Identify all lines below that hold "drawable" and collect them.

# [Dataset records]
········

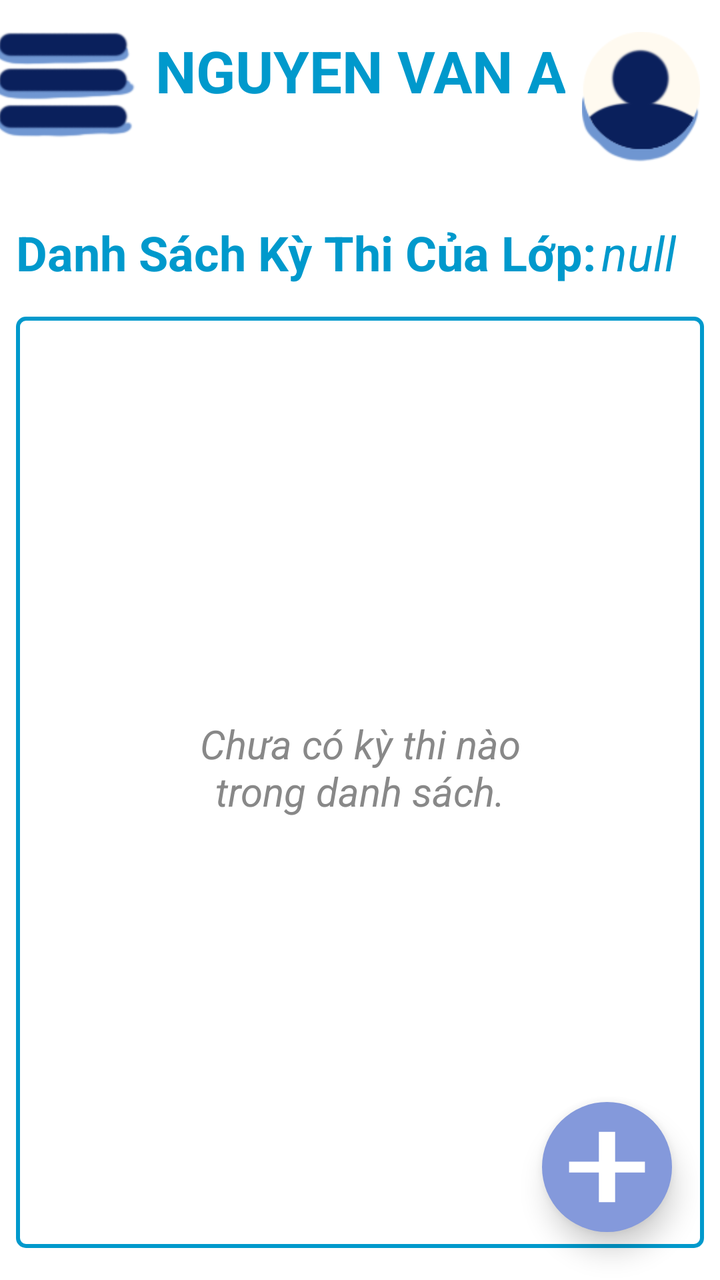
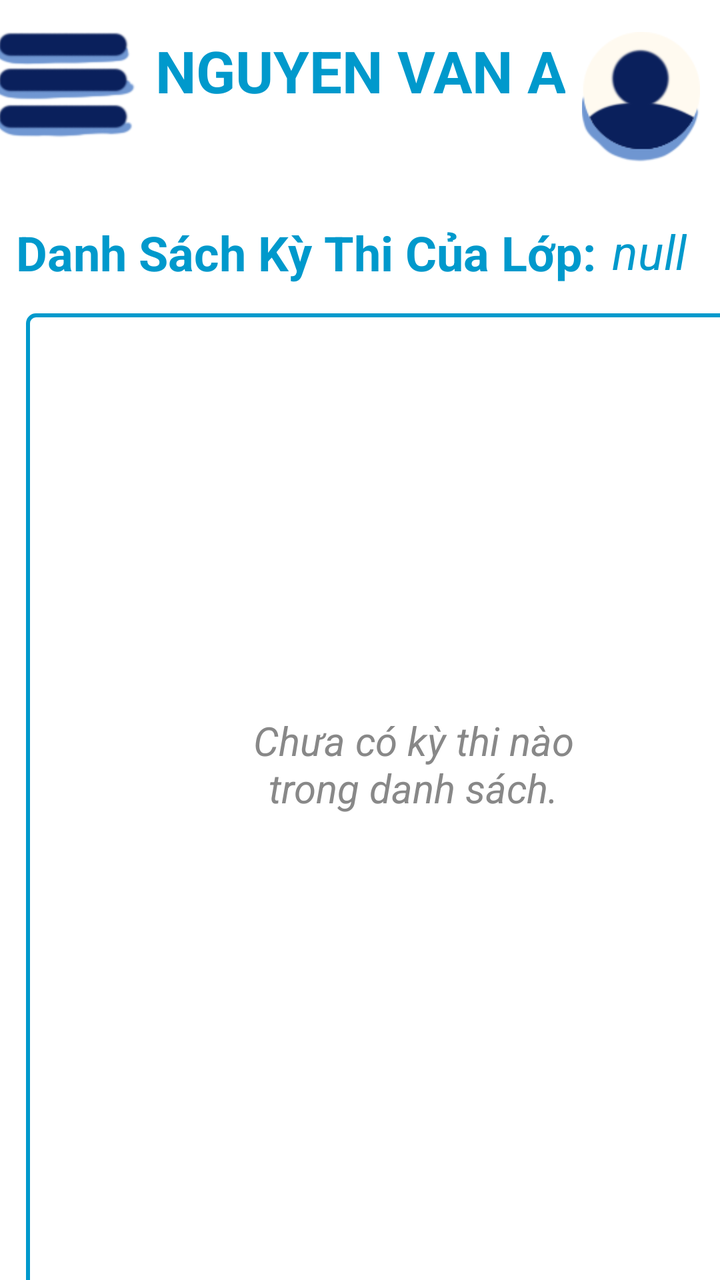

An Android layout rendered at two revisions. The XML below is the earlier revision; the diff shows what the commit changed to produce the second picture.
<!-- AndroidManifest.xml: application theme Theme.SmartQuiz -->
<!-- res/layout/teacher_list_assessment.xml -->
<?xml version="1.0" encoding="utf-8"?>
<androidx.constraintlayout.widget.ConstraintLayout xmlns:android="http://schemas.android.com/apk/res/android"
    xmlns:app="http://schemas.android.com/apk/res-auto"
    xmlns:tools="http://schemas.android.com/tools"
    android:layout_width="match_parent"
    android:id="@+id/main"
    android:layout_height="match_parent">

    
    <LinearLayout
        android:id="@+id/floating_menu"
        android:layout_width="385dp"
        android:layout_height="690dp"
        android:layout_margin="16dp"
        android:background="@drawable/white_box"
        android:elevation="8dp"
        android:orientation="vertical"
        android:padding="12dp"
        android:visibility="gone"
        app:layout_constraintBottom_toBottomOf="parent"
        app:layout_constraintEnd_toEndOf="parent"
        app:layout_constraintStart_toStartOf="parent"
        app:layout_constraintTop_toBottomOf="@+id/constraintLayout">

        <TextView
            android:id="@+id/menu_home"
            android:layout_width="224dp"
            android:layout_height="122dp"
            android:padding="8dp"
            android:text="Upload đề"
            android:textSize="18sp" />


        <TextView
            android:id="@+id/classes"
            android:layout_width="224dp"
            android:layout_height="122dp"
            android:padding="8dp"
            android:text="Lớp Học"
            android:textSize="18sp" />

        <TextView
            android:id="@+id/menu_test"
            android:layout_width="223dp"
            android:layout_height="111dp"
            android:padding="8dp"
            android:text="Sửa đề"
            android:textSize="18sp" />

        <TextView
            android:id="@+id/menu_answer"
            android:layout_width="222dp"
            android:layout_height="145dp"
            android:padding="8dp"
            android:text="Tạo đề"
            android:textSize="18sp" />

    </LinearLayout>

    <androidx.constraintlayout.widget.ConstraintLayout
        android:id="@+id/constraintLayout"
        android:layout_width="match_parent"
        android:layout_height="94dp"
        app:layout_constraintEnd_toEndOf="parent"
        app:layout_constraintStart_toStartOf="parent"
        android:elevation="4dp"
        android:translationZ="4dp"
        app:layout_constraintTop_toTopOf="parent">

        <TextView
            android:id="@+id/user_name"
            android:layout_width="wrap_content"
            android:layout_height="wrap_content"
            android:gravity="center"
            android:text="Nguyen Van A"
            android:textAllCaps="true"
            android:textColor="@android:color/holo_blue_dark"
            android:textSize="29dp"
            android:textStyle="bold"
            app:layout_constraintBottom_toBottomOf="parent"
            app:layout_constraintEnd_toEndOf="parent"
            app:layout_constraintStart_toStartOf="parent"
            app:layout_constraintTop_toTopOf="parent"
            app:layout_constraintVertical_bias="0.29" />

        <ImageButton
            android:id="@+id/registerBtn"
            android:layout_width="71dp"
            android:layout_height="53dp"
            android:layout_marginStart="8dp"
            android:layout_marginTop="16dp"
            android:layout_marginEnd="21dp"
            android:layout_marginBottom="25dp"
            android:background="@null"
            android:scaleType="fitCenter"
            app:layout_constraintBottom_toBottomOf="parent"
            app:layout_constraintEnd_toStartOf="@+id/user_name"
            app:layout_constraintStart_toStartOf="parent"
            app:layout_constraintTop_toTopOf="parent"
            app:srcCompat="@drawable/menu" />

        <ImageButton
            android:id="@+id/imageButton4"
            android:layout_width="69dp"
            android:layout_height="65dp"
            android:layout_marginStart="15dp"
            android:layout_marginTop="16dp"
            android:layout_marginEnd="17dp"
            android:layout_marginBottom="13dp"
            android:background="@null"
            android:scaleType="fitCenter"
            app:layout_constraintBottom_toBottomOf="parent"
            app:layout_constraintEnd_toEndOf="parent"
            app:layout_constraintStart_toEndOf="@+id/user_name"
            app:layout_constraintTop_toTopOf="parent"
            app:srcCompat="@drawable/user" />

    </androidx.constraintlayout.widget.ConstraintLayout>

    
    <androidx.constraintlayout.widget.ConstraintLayout
        android:layout_width="0dp"
        android:layout_height="0dp"
        app:layout_constraintBottom_toBottomOf="parent"
        app:layout_constraintEnd_toEndOf="parent"
        app:layout_constraintHorizontal_bias="1.0"
        app:layout_constraintStart_toStartOf="parent"
        app:layout_constraintTop_toBottomOf="@+id/constraintLayout"
        app:layout_constraintVertical_bias="0.0">

        <TextView
            android:id="@+id/textView12"
            android:layout_width="wrap_content"
            android:layout_height="wrap_content"
            android:layout_marginStart="8dp"
            android:layout_marginTop="16dp"
            android:text="Danh Sách Kỳ Thi Của Lớp:"
            android:textColor="@android:color/holo_blue_dark"
            android:textSize="24dp"
            android:textStyle="bold"
            app:layout_constraintStart_toStartOf="parent"
            app:layout_constraintTop_toTopOf="parent" />

        <TextView
            android:id="@+id/emptyStateTextView"
            android:layout_width="200sp"
            android:layout_height="wrap_content"
            android:layout_marginStart="16dp"
            android:layout_marginTop="200dp"
            android:layout_marginEnd="16dp"
            android:layout_marginBottom="200dp"
            android:gravity="center"
            android:text="Chưa có kỳ thi nào trong danh sách."
            android:textColor="#888888"
            android:textSize="20sp"
            android:textStyle="italic"
            app:layout_constraintBottom_toBottomOf="@+id/scrollView2"
            app:layout_constraintEnd_toEndOf="@+id/scrollView2"
            app:layout_constraintStart_toStartOf="@+id/scrollView2"

            app:layout_constraintTop_toTopOf="@+id/scrollView2"
            app:layout_constraintVertical_bias="0.0"
            tools:visibility="visible" />

        <ScrollView
            android:id="@+id/scrollView2"
            android:layout_width="0dp"
            android:layout_height="0dp"
            android:layout_marginStart="8dp"
            android:layout_marginTop="16dp"
            android:layout_marginEnd="8dp"
            android:layout_marginBottom="16dp"
            android:background="@drawable/border"
            app:layout_constraintBottom_toBottomOf="parent"
            app:layout_constraintEnd_toEndOf="parent"
            app:layout_constraintStart_toStartOf="parent"
            app:layout_constraintTop_toBottomOf="@+id/textView12">

            <LinearLayout
                android:id="@+id/scroll_view_class_list"
                android:layout_width="match_parent"
                android:layout_height="wrap_content"
                android:orientation="vertical"
                tools:context=".MainActivity" />
        </ScrollView>

        <ImageButton
            android:id="@+id/add_btnClass"
            android:layout_width="65dp"
            android:layout_height="65dp"
            android:layout_marginEnd="24dp"
            android:layout_marginBottom="24dp"

            android:background="@drawable/circle"
            android:contentDescription="TODO"
            android:elevation="4dp"
            android:scaleType="fitCenter"
            android:src="@drawable/baseline_add_24"
            android:translationZ="4dp"

            app:layout_constraintBottom_toBottomOf="parent"
            app:layout_constraintEnd_toEndOf="parent"
            app:layout_constraintHorizontal_bias="1.0"
            app:layout_constraintStart_toStartOf="parent" />

        <TextView
            android:id="@+id/class_name"
            android:layout_width="wrap_content"
            android:layout_height="wrap_content"
            android:text="null"
            android:textColor="@android:color/holo_blue_dark"
            android:textSize="24sp"
            android:textStyle="italic"
            app:layout_constraintBottom_toTopOf="@+id/scrollView2"
            app:layout_constraintEnd_toEndOf="parent"
            app:layout_constraintHorizontal_bias="0.105"
            app:layout_constraintStart_toEndOf="@+id/textView12"
            app:layout_constraintTop_toTopOf="parent" />


    </androidx.constraintlayout.widget.ConstraintLayout>
</androidx.constraintlayout.widget.ConstraintLayout>
<!-- resources referenced by this layout -->
<resources>
  <!-- drawable baseline_add_24 (drawable) -->
  <vector xmlns:android="http://schemas.android.com/apk/res/android"
      android:width="24dp"
      android:height="24dp"
      android:viewportWidth="24"
      android:viewportHeight="24"
      android:tint="@android:color/white"> 
  
      
      
      <path
          android:fillColor="@android:color/white"
          android:pathData="M19,13H13.5V18.5H10.5V13H5V11H10.5V5.5H13.5V11H19V13Z"/>
  
  </vector>
  <!-- drawable border (drawable) -->
  <?xml version="1.0" encoding="utf-8"?>
  <shape xmlns:android="http://schemas.android.com/apk/res/android">
      <solid android:color="@android:color/transparent" />
      <stroke
          android:width="2dp"
          android:color="@android:color/holo_blue_dark" />
      <corners android:radius="4dp" />
  </shape>
  <!-- drawable circle (drawable) -->
  <?xml version="1.0" encoding="utf-8"?>
  <shape xmlns:android="http://schemas.android.com/apk/res/android"
      android:shape="oval">
      <solid android:color="@color/dark_blue"/>
  </shape>
  <!-- drawable menu: png bitmap (drawable, 4225 bytes) -->
  <!-- drawable user: png bitmap (drawable, 4784 bytes) -->
  <!-- drawable white_box (drawable) -->
  <?xml version="1.0" encoding="utf-8"?>
  <shape xmlns:android="http://schemas.android.com/apk/res/android"
      android:shape="rectangle">
      <solid android:color="@color/white"/>
      <corners android:radius="20dp"/>
  </shape>
  <style name="Theme.SmartQuiz" parent="Theme.MaterialComponents.DayNight.DarkActionBar">
          
          <item name="colorPrimary">@color/purple_500</item>
          <item name="colorPrimaryVariant">@color/purple_700</item>
          <item name="colorOnPrimary">@color/white</item>
          
          <item name="colorSecondary">@color/teal_200</item>
          <item name="colorSecondaryVariant">@color/teal_700</item>
          <item name="colorOnSecondary">@color/black</item>
          
          <item name="android:statusBarColor">?attr/colorPrimaryVariant</item>
          
      </style>
  <color name="dark_blue">#8499DB</color>
  <color name="white">#FFFFFFFF</color>
  <color name="purple_500">#FF6200EE</color>
  <color name="purple_700">#FF3700B3</color>
  <color name="teal_200">#FF03DAC5</color>
  <color name="teal_700">#FF018786</color>
  <color name="black">#FF000000</color>
</resources>

<!-- the commit's change to res/layout/teacher_list_assessment.xml (unified diff, before → after) -->
@@ -4,7 +4,7 @@
     xmlns:tools="http://schemas.android.com/tools"
     android:layout_width="match_parent"
     android:id="@+id/main"
-    android:layout_height="match_parent">
+    android:layout_height="wrap_content">
 
     
     <LinearLayout
@@ -119,11 +119,11 @@
 
     
     <androidx.constraintlayout.widget.ConstraintLayout
-        android:layout_width="0dp"
-        android:layout_height="0dp"
+        android:layout_width="413dp"
+        android:layout_height="760dp"
         app:layout_constraintBottom_toBottomOf="parent"
         app:layout_constraintEnd_toEndOf="parent"
-        app:layout_constraintHorizontal_bias="1.0"
+        app:layout_constraintHorizontal_bias="0.0"
         app:layout_constraintStart_toStartOf="parent"
         app:layout_constraintTop_toBottomOf="@+id/constraintLayout"
         app:layout_constraintVertical_bias="0.0">
@@ -164,8 +164,8 @@
 
         <ScrollView
             android:id="@+id/scrollView2"
-            android:layout_width="0dp"
-            android:layout_height="0dp"
+            android:layout_width="387dp"
+            android:layout_height="683dp"
             android:layout_marginStart="8dp"
             android:layout_marginTop="16dp"
             android:layout_marginEnd="8dp"
@@ -177,15 +177,16 @@
             app:layout_constraintTop_toBottomOf="@+id/textView12">
 
             <LinearLayout
-                android:id="@+id/scroll_view_class_list"
+                android:id="@+id/scroll_view_assessment_list"
                 android:layout_width="match_parent"
                 android:layout_height="wrap_content"
+                android:layout_marginTop="15sp"
                 android:orientation="vertical"
                 tools:context=".MainActivity" />
         </ScrollView>
 
         <ImageButton
-            android:id="@+id/add_btnClass"
+            android:id="@+id/add_btnAssessment"
             android:layout_width="65dp"
             android:layout_height="65dp"
             android:layout_marginEnd="24dp"
<!-- resource entries referenced after the edit -->
@@ -52,7 +52,7 @@
           <item name="android:statusBarColor">?attr/colorPrimaryVariant</item>
           
       </style>
-  <color name="dark_blue">#8499DB</color>
+  <color name="dark_blue">#DF92ACFF</color>
   <color name="white">#FFFFFFFF</color>
   <color name="purple_500">#FF6200EE</color>
   <color name="purple_700">#FF3700B3</color>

········

# [Reply]
        android:background="@drawable/white_box"
            app:srcCompat="@drawable/menu" />
            app:srcCompat="@drawable/user" />
            android:background="@drawable/border"
            android:background="@drawable/circle"
            android:src="@drawable/baseline_add_24"
  <!-- drawable baseline_add_24 (drawable) -->
  <!-- drawable border (drawable) -->
  <!-- drawable circle (drawable) -->
  <!-- drawable menu: png bitmap (drawable, 4225 bytes) -->
  <!-- drawable user: png bitmap (drawable, 4784 bytes) -->
  <!-- drawable white_box (drawable) -->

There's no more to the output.